(Data records)
#####
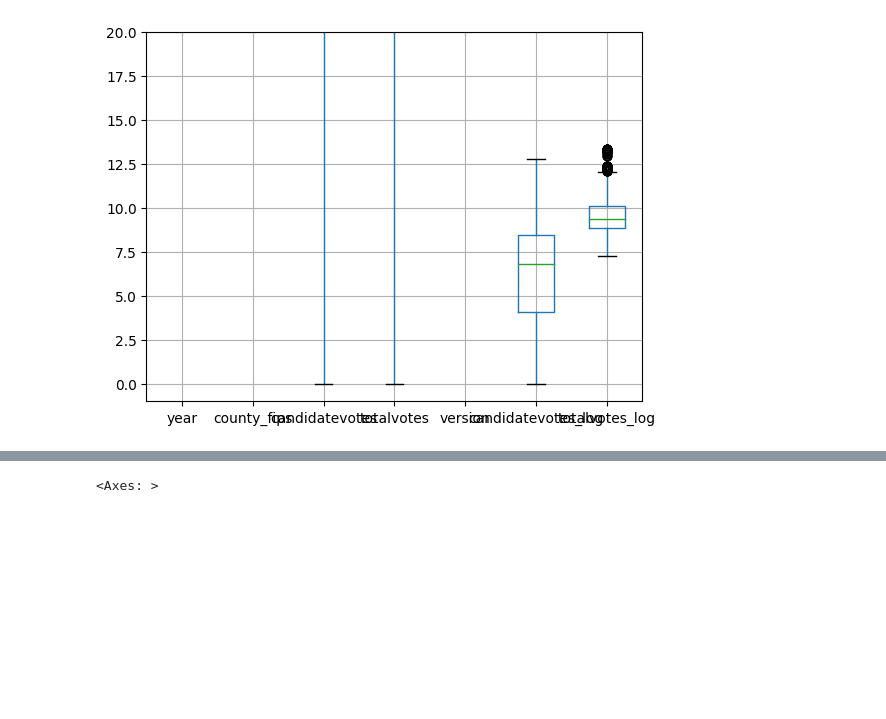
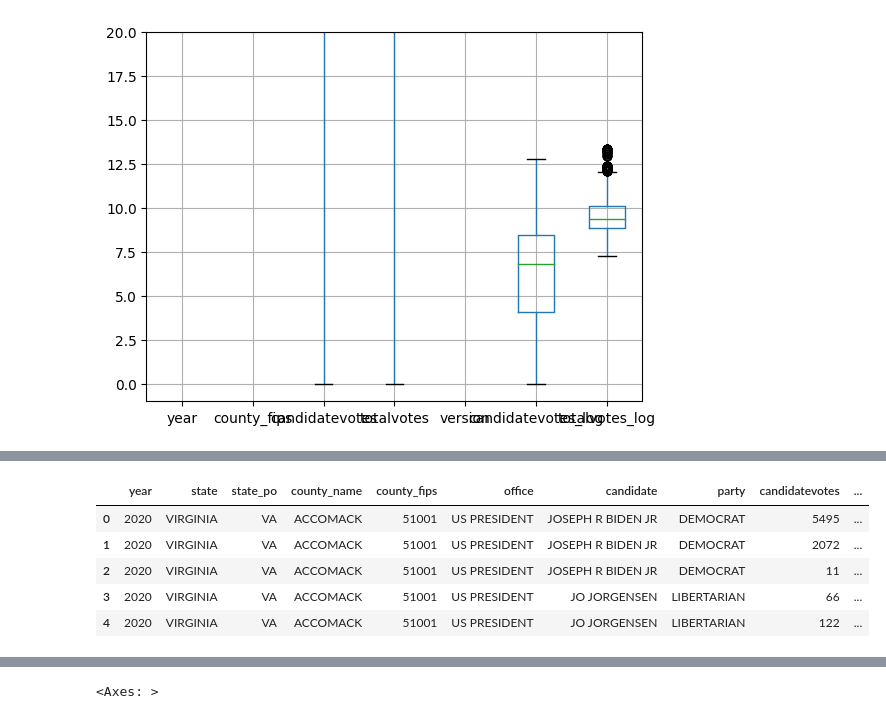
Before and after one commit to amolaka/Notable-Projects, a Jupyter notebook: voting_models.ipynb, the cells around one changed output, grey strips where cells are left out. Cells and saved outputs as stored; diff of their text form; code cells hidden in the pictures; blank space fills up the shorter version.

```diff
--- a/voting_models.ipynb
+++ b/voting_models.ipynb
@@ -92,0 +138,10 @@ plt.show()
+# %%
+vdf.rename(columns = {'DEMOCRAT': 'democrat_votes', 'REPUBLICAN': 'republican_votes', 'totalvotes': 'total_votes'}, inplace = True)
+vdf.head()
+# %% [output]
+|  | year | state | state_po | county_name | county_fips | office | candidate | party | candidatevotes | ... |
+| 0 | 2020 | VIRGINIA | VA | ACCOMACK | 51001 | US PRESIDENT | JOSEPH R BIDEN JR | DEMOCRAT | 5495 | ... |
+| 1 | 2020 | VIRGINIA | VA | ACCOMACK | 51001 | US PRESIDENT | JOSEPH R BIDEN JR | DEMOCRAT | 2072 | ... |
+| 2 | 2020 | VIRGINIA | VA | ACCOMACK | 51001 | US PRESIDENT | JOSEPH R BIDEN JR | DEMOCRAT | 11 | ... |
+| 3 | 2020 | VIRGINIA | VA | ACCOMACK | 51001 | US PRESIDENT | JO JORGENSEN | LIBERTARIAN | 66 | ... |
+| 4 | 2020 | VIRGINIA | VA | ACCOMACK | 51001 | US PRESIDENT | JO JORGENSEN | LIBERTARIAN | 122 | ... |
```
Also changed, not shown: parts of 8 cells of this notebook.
#####
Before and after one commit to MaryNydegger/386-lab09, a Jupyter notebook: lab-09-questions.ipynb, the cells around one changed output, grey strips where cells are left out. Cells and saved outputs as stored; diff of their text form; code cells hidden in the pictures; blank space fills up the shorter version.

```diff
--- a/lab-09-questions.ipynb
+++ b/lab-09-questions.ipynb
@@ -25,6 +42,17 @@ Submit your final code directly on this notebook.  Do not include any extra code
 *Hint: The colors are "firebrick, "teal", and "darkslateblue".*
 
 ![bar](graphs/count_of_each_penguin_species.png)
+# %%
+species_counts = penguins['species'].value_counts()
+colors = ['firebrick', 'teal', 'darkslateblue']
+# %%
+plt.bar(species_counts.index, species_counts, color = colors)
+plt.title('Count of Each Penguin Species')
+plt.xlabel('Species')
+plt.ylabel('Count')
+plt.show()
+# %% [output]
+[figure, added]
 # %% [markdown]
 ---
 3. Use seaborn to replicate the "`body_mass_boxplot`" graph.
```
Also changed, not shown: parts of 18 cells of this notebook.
#####
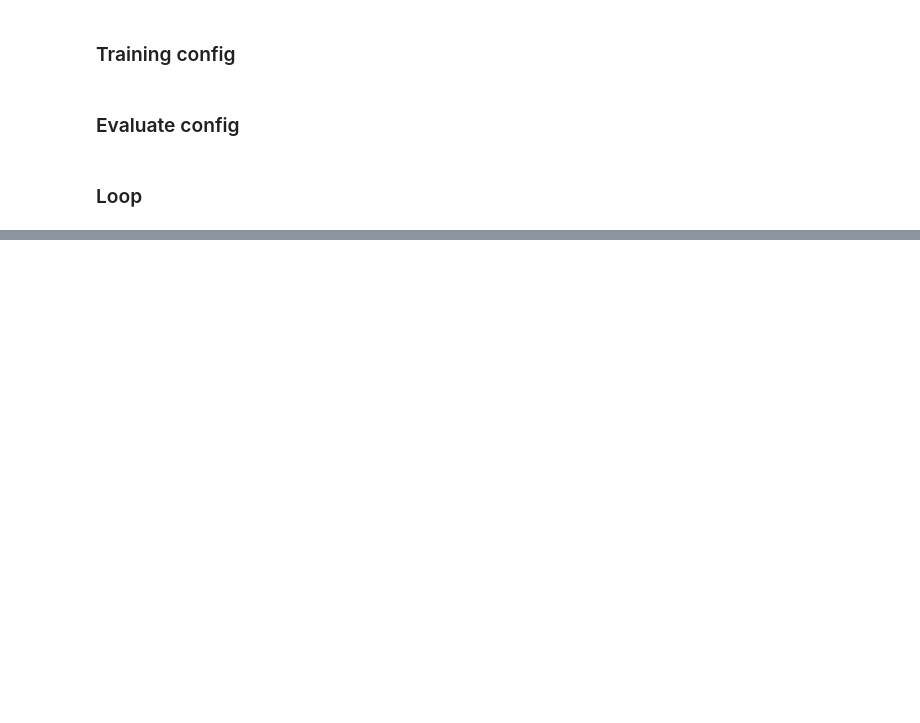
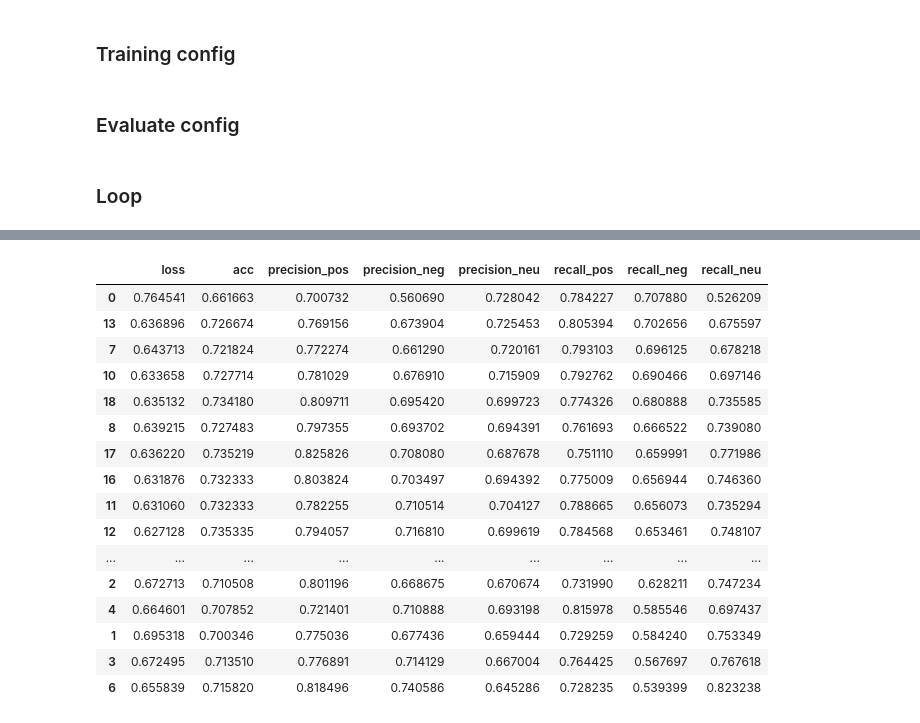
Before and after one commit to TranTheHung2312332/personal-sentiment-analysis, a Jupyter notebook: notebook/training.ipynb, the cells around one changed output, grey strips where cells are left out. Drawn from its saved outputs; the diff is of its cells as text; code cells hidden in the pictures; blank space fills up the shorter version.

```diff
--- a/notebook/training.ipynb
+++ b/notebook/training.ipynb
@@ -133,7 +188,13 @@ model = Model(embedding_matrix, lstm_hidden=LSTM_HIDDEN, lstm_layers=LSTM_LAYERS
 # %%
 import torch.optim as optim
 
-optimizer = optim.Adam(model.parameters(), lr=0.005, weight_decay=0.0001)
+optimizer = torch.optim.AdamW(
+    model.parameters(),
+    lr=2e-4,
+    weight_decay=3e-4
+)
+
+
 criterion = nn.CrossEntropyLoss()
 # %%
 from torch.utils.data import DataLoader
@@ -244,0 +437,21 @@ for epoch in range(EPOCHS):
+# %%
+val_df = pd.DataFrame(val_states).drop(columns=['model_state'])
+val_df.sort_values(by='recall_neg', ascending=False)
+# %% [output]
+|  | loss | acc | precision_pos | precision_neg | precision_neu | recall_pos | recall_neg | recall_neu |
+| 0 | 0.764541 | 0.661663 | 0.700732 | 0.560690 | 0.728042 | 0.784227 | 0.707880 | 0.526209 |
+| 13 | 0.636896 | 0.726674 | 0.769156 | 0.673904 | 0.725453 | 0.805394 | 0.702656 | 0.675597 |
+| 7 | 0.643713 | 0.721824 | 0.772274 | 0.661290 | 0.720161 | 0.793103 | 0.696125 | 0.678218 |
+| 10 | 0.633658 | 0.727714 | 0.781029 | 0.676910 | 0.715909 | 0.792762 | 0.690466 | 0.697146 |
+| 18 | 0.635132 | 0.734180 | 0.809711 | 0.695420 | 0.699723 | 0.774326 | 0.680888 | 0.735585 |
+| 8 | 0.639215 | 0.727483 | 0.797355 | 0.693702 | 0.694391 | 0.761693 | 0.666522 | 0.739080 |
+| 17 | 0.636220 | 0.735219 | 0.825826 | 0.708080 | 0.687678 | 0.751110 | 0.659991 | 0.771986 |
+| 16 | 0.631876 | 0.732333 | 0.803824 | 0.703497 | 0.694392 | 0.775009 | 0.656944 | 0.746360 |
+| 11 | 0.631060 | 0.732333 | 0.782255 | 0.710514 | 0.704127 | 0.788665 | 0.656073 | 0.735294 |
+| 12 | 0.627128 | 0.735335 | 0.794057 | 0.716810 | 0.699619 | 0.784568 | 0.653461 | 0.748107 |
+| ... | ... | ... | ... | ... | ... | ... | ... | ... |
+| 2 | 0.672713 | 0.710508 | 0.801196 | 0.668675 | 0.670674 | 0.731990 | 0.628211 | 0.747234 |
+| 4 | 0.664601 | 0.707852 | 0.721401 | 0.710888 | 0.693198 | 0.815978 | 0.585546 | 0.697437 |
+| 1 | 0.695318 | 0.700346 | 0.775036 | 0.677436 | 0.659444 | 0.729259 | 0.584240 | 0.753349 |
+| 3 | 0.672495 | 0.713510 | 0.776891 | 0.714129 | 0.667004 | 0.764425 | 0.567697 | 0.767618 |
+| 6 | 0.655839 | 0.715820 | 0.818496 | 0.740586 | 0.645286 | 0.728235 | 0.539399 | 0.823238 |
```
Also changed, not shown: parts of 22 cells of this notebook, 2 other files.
#####
WHAT YOU NEED TO DO.
After locating the line holding "Before and after one commit to amolaka/Notable-Projects, a" above, output exactly that line and every line after it through the line holding "Also changed, not shown: parts of 8". Include nothing else.

TASK OUTPUT.
Before and after one commit to amolaka/Notable-Projects, a Jupyter notebook: voting_models.ipynb, the cells around one changed output, grey strips where cells are left out. Cells and saved outputs as stored; diff of their text form; code cells hidden in the pictures; blank space fills up the shorter version.

```diff
--- a/voting_models.ipynb
+++ b/voting_models.ipynb
@@ -92,0 +138,10 @@ plt.show()
+# %%
+vdf.rename(columns = {'DEMOCRAT': 'democrat_votes', 'REPUBLICAN': 'republican_votes', 'totalvotes': 'total_votes'}, inplace = True)
+vdf.head()
+# %% [output]
+|  | year | state | state_po | county_name | county_fips | office | candidate | party | candidatevotes | ... |
+| 0 | 2020 | VIRGINIA | VA | ACCOMACK | 51001 | US PRESIDENT | JOSEPH R BIDEN JR | DEMOCRAT | 5495 | ... |
+| 1 | 2020 | VIRGINIA | VA | ACCOMACK | 51001 | US PRESIDENT | JOSEPH R BIDEN JR | DEMOCRAT | 2072 | ... |
+| 2 | 2020 | VIRGINIA | VA | ACCOMACK | 51001 | US PRESIDENT | JOSEPH R BIDEN JR | DEMOCRAT | 11 | ... |
+| 3 | 2020 | VIRGINIA | VA | ACCOMACK | 51001 | US PRESIDENT | JO JORGENSEN | LIBERTARIAN | 66 | ... |
+| 4 | 2020 | VIRGINIA | VA | ACCOMACK | 51001 | US PRESIDENT | JO JORGENSEN | LIBERTARIAN | 122 | ... |
```
Also changed, not shown: parts of 8 cells of this notebook.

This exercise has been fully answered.